Segment Open

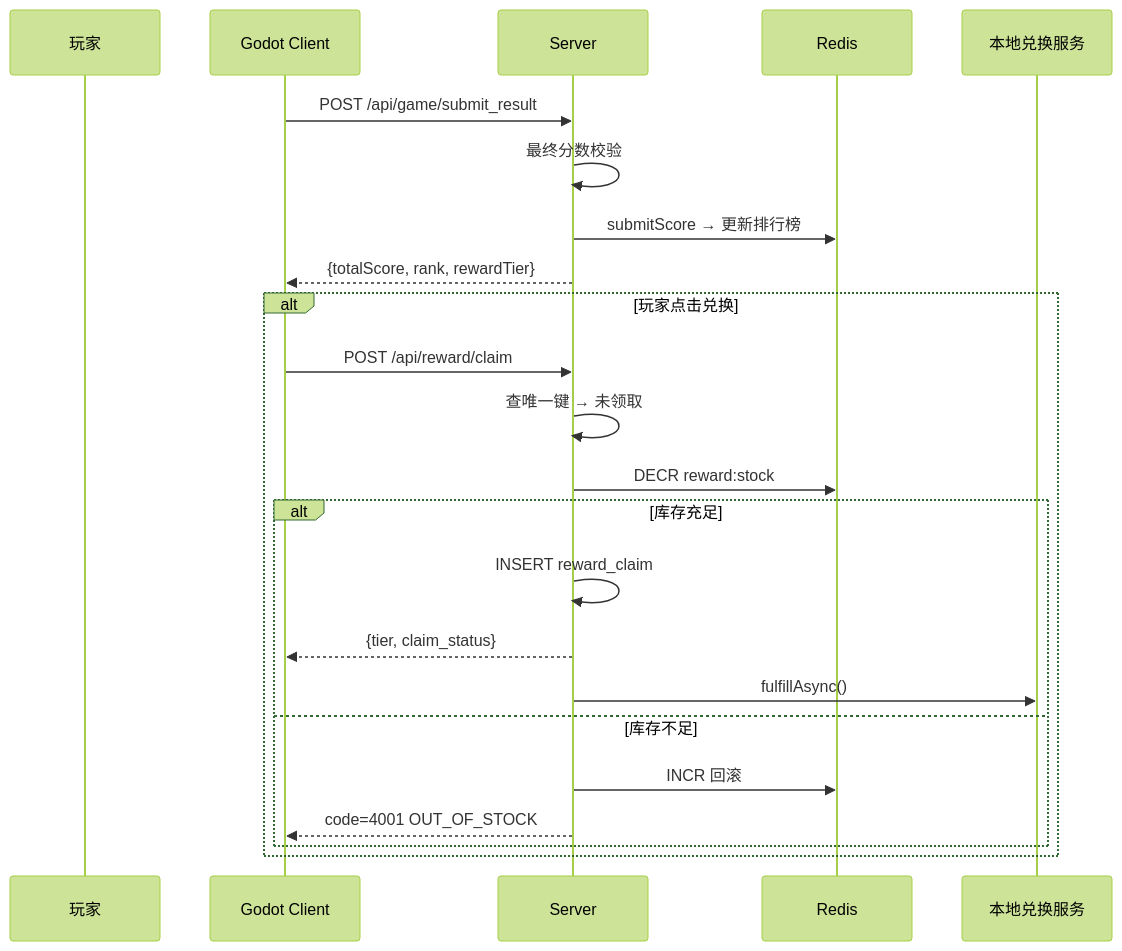
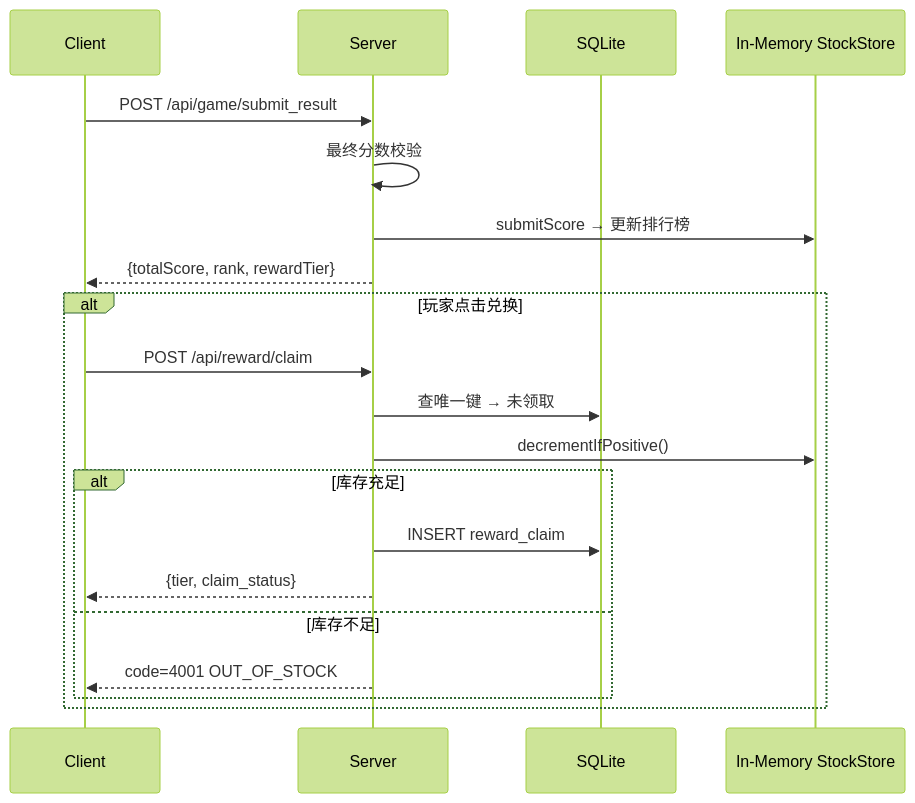
One commit to Lwin993/my-poker-roguelike changed the sixth of 8 diagrams in docs/poker_roguelike_tech_spec.md. Above: the diagram before and after it, drawn with Mermaid (forest theme). The commit also changed other lines of this file and 62 other files, not shown here.

````diff
--- a/docs/poker_roguelike_tech_spec.md
+++ b/docs/poker_roguelike_tech_spec.md
@@ -1985,27 +1165,24 @@
 ```mermaid
 sequenceDiagram
-    participant P as 玩家
-    participant G as Godot Client
+    participant C as Client
     participant S as Server
-    participant Redis as Redis
-    participant Local as 本地兑换服务
-    
-    G->>S: POST /api/game/submit_result
+    participant DB as SQLite
+    participant Mem as In-Memory StockStore
+
+    C->>S: POST /api/game/submit_result
     S->>S: 最终分数校验
-    S->>Redis: submitScore → 更新排行榜
-    S-->>G: {totalScore, rank, rewardTier}
-    
+    S->>Mem: submitScore → 更新排行榜
+    S-->>C: {totalScore, rank, rewardTier}
+
     alt 玩家点击兑换
-        G->>S: POST /api/reward/claim
-        S->>S: 查唯一键 → 未领取
-        S->>Redis: DECR reward:stock
+        C->>S: POST /api/reward/claim
+        S->>DB: 查唯一键 → 未领取
+        S->>Mem: decrementIfPositive()
         alt 库存充足
-            S->>S: INSERT reward_claim
-            S-->>G: {tier, claim_status}
-            S->>Local: fulfillAsync()
+            S->>DB: INSERT reward_claim
+            S-->>C: {tier, claim_status}
         else 库存不足
-            S->>Redis: INCR 回滚
-            S-->>G: code=4001 OUT_OF_STOCK
+            S-->>C: code=4001 OUT_OF_STOCK
         end
     end
 ```
````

Segment Closed

§ **Work task**
Find and copy each line above that includes the string "participant".

§ **Answer section**
-    participant P as 玩家
-    participant G as Godot Client
+    participant C as Client
     participant S as Server
-    participant Redis as Redis
-    participant Local as 本地兑换服务
+    participant DB as SQLite
+    participant Mem as In-Memory StockStore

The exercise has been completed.